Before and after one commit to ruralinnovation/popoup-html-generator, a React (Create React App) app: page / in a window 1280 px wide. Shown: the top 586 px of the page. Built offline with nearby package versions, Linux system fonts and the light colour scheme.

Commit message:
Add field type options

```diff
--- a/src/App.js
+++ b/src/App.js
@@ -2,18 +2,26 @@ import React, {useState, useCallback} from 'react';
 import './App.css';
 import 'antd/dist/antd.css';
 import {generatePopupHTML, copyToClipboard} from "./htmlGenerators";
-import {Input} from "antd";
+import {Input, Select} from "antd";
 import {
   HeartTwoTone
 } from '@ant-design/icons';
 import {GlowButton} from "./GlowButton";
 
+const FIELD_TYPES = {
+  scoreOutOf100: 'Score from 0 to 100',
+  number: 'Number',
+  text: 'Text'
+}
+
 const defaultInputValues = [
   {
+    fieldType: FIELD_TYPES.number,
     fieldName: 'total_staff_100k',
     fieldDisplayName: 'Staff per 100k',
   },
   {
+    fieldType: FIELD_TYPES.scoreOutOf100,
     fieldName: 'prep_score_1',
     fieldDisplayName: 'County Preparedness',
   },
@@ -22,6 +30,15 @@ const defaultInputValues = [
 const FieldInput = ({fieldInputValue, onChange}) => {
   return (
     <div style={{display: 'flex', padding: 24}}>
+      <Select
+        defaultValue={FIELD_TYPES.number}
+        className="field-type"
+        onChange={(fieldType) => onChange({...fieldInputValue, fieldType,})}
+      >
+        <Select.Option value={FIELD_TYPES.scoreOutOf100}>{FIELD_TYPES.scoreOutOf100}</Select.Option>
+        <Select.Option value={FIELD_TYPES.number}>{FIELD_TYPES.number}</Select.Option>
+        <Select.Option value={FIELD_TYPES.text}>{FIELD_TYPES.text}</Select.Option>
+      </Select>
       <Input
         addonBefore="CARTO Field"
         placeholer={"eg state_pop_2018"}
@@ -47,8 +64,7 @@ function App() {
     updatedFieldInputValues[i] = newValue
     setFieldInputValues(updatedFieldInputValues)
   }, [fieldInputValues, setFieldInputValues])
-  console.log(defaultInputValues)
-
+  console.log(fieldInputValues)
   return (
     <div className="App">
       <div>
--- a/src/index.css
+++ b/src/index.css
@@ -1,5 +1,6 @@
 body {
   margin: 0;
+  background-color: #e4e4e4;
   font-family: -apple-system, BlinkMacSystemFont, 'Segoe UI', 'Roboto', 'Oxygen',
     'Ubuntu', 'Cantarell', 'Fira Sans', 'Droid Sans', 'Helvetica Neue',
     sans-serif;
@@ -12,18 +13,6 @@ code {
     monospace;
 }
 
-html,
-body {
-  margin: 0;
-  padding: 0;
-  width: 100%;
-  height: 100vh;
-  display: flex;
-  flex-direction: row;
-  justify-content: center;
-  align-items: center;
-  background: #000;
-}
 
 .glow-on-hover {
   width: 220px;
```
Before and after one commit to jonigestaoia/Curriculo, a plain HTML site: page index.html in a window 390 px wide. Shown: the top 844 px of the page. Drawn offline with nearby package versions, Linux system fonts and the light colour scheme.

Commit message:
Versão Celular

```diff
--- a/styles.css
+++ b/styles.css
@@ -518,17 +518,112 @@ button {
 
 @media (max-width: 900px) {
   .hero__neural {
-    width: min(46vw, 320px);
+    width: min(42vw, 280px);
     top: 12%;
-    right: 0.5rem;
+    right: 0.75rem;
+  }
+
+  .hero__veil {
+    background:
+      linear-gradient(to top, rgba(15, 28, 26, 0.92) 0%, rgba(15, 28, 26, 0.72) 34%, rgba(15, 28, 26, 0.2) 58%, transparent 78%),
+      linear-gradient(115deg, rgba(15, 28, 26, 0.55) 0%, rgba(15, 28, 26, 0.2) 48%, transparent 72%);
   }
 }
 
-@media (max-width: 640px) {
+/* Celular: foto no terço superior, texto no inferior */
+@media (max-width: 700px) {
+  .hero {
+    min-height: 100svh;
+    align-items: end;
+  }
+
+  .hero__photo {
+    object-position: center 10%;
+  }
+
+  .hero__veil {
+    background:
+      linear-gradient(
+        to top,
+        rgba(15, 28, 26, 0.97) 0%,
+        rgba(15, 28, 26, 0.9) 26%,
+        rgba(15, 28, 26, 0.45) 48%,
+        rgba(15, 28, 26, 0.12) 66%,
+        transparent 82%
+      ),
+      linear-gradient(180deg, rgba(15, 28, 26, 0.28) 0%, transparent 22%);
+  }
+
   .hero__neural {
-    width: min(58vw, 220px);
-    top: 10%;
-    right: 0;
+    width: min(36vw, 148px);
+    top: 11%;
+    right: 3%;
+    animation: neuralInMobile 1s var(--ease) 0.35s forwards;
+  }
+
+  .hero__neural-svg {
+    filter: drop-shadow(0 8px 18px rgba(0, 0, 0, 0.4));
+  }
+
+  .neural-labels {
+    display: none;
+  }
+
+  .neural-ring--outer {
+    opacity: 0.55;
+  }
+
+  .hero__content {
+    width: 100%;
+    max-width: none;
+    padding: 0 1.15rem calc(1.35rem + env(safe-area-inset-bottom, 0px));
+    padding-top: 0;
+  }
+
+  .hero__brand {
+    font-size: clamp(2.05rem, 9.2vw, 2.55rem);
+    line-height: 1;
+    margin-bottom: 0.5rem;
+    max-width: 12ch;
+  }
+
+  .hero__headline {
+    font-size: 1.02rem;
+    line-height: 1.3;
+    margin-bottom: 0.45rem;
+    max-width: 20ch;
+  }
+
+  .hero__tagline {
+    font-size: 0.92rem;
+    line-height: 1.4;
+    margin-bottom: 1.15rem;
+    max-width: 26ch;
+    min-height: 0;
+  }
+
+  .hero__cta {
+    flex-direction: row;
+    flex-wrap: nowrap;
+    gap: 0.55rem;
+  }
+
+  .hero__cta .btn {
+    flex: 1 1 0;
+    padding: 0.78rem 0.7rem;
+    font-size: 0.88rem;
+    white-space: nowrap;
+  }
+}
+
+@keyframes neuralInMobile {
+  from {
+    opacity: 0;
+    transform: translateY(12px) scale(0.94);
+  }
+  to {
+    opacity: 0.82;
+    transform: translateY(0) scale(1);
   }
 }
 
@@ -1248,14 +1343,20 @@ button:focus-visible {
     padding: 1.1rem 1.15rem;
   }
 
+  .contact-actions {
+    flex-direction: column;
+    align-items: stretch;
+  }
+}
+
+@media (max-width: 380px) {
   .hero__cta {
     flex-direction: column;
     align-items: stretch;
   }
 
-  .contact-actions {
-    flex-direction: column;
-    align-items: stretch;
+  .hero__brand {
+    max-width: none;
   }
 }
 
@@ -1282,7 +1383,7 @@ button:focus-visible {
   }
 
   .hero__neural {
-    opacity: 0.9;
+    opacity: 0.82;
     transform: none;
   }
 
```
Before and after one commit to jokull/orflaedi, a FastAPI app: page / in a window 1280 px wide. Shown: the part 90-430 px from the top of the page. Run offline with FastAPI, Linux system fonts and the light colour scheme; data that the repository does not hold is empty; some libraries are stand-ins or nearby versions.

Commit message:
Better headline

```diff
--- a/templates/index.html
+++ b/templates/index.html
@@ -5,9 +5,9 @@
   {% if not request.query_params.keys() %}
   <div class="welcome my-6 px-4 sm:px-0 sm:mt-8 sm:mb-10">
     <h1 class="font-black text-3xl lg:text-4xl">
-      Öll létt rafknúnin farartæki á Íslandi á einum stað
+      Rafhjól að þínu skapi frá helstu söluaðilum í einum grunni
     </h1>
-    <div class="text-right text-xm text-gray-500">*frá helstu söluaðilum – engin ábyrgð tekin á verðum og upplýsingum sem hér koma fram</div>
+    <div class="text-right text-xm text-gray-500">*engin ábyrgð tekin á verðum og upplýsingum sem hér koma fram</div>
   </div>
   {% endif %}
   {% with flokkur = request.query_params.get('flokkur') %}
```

### WHAT YOU WILL DO
Reproduce each line of the records in which "items" appears.

### RESULT FOR THIS TASK
-  align-items: center;
+    align-items: end;
+    align-items: stretch;
     align-items: stretch;
-    align-items: stretch;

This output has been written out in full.